_PROBLEM STATEMENT:_
Please return all lines from the records below that include the string "operator".
____
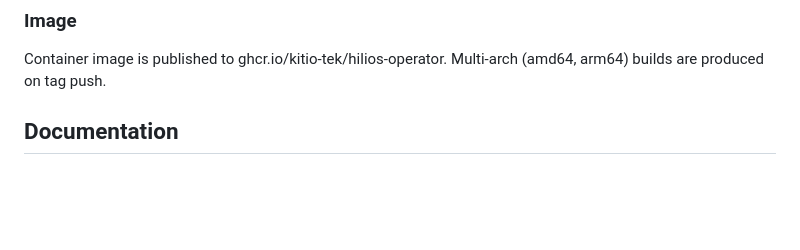
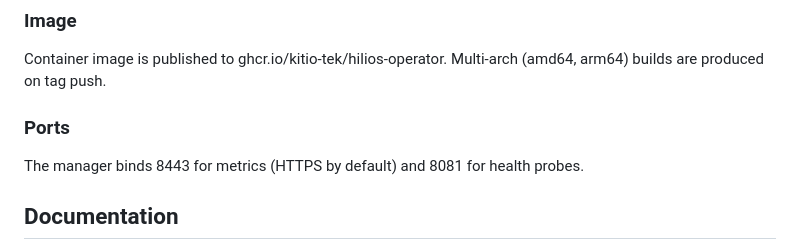
Before and after one commit to Kitio-Tek/hilios-operator, a Markdown page: README.md, the part around the change. Drawn GitHub-style; blank space fills up the shorter version.

Commit message:
Add Ports section to README

```diff
--- a/README.md
+++ b/README.md
@@ -270,6 +270,10 @@ Leader election is enabled by default and uses the Kubernetes lease primitive in
 ### Image
 
 Container image is published to ghcr.io/kitio-tek/hilios-operator. Multi-arch (amd64, arm64) builds are produced on tag push.
+
+### Ports
+
+The manager binds 8443 for metrics (HTTPS by default) and 8081 for health probes.
 ## Documentation
 
 - [Architecture](docs/architecture.md) - reconciler topology and internal packages.
```
Also changed, not shown: docs/guides/ports.md (added).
____
_RESPONSE:_
Before and after one commit to Kitio-Tek/hilios-operator, a Markdown page: README.md, the part around the change. Drawn GitHub-style; blank space fills up the shorter version.
 Container image is published to ghcr.io/kitio-tek/hilios-operator. Multi-arch (amd64, arm64) builds are produced on tag push.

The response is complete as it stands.